[Edit difference data]

=== Section Start ===

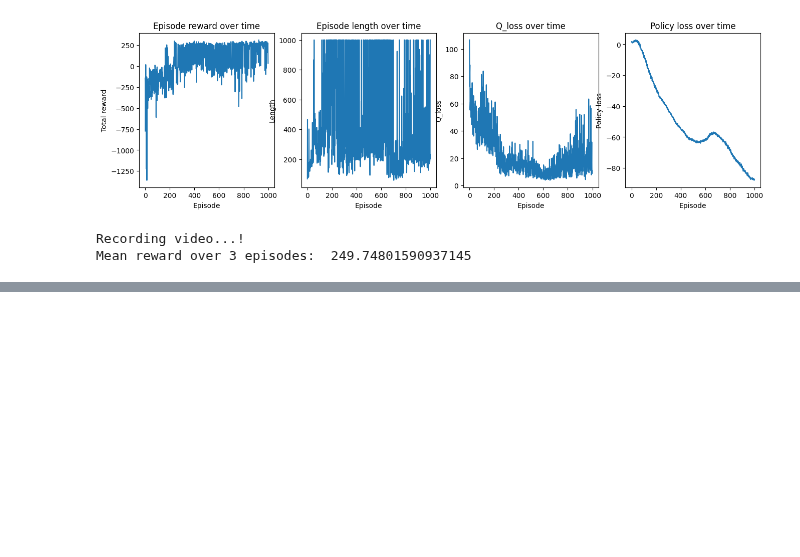
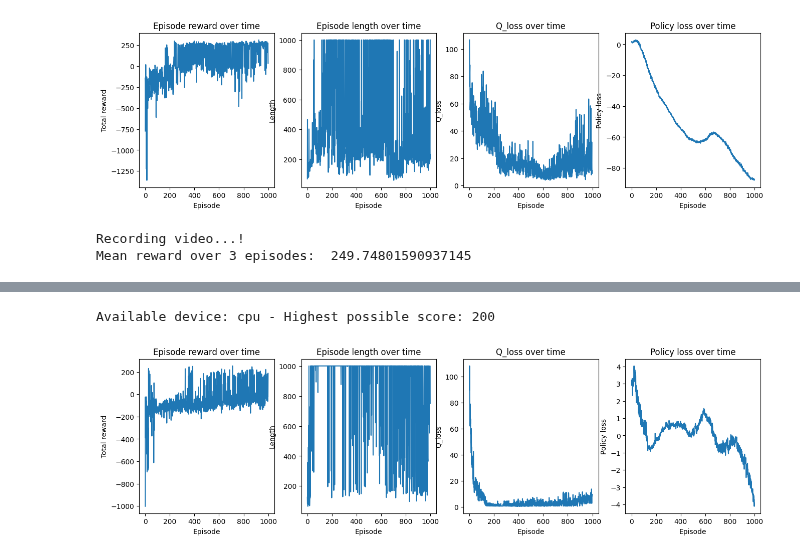
Before and after one commit to Mhddaraaa/start, a Jupyter notebook: ReinforcementLearning/12_RL_DeepDeterministicPolicy(DDP).ipynb, the cells around one changed output, grey strips where cells are left out. Drawn from its saved outputs; the diff is of its cells as text; code cells hidden in the pictures; blank space fills up the shorter version.

```diff
--- a/ReinforcementLearning/12_RL_DeepDeterministicPolicy(DDP).ipynb
+++ b/ReinforcementLearning/12_RL_DeepDeterministicPolicy(DDP).ipynb
@@ -712,0 +1261,19 @@ display_video(0)
+# %%
+env = create_env('LunarLanderContinuous-v3', render_mode='rgb_array', record=False)
+epsilon = 1
+n_hidden = 64
+lr = 0.001
+net = PolicyDualDelay(env, epsilon=epsilon, n_hidden=n_hidden, lr=lr, optStep=0.99)
+
+gamma = 0.99
+n_episode = 1000
+batch_size = 256
+train_step = 20
+explore_steps=10_000
+agent = DDP(env, net, gamma, n_episode, batch_size, train_step, explore_steps, log_on_fly=False)
+# %%
+agent.train()
+agent.log()
+# %% [output]
+Available device: cpu - Highest possible score: 200
+[figure, added]
```
Also changed, not shown: parts of 5 cells of this notebook.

=== Section End ===

Return every entry of the data above verbatim, with no images included.

• _EXERCISE RESULT_:
Before and after one commit to Mhddaraaa/start, a Jupyter notebook: ReinforcementLearning/12_RL_DeepDeterministicPolicy(DDP).ipynb, the cells around one changed output, grey strips where cells are left out. Drawn from its saved outputs; the diff is of its cells as text; code cells hidden in the pictures; blank space fills up the shorter version.

```diff
--- a/ReinforcementLearning/12_RL_DeepDeterministicPolicy(DDP).ipynb
+++ b/ReinforcementLearning/12_RL_DeepDeterministicPolicy(DDP).ipynb
@@ -712,0 +1261,19 @@ display_video(0)
+# %%
+env = create_env('LunarLanderContinuous-v3', render_mode='rgb_array', record=False)
+epsilon = 1
+n_hidden = 64
+lr = 0.001
+net = PolicyDualDelay(env, epsilon=epsilon, n_hidden=n_hidden, lr=lr, optStep=0.99)
+
+gamma = 0.99
+n_episode = 1000
+batch_size = 256
+train_step = 20
+explore_steps=10_000
+agent = DDP(env, net, gamma, n_episode, batch_size, train_step, explore_steps, log_on_fly=False)
+# %%
+agent.train()
+agent.log()
+# %% [output]
+Available device: cpu - Highest possible score: 200
+[figure, added]
```
Also changed, not shown: parts of 5 cells of this notebook.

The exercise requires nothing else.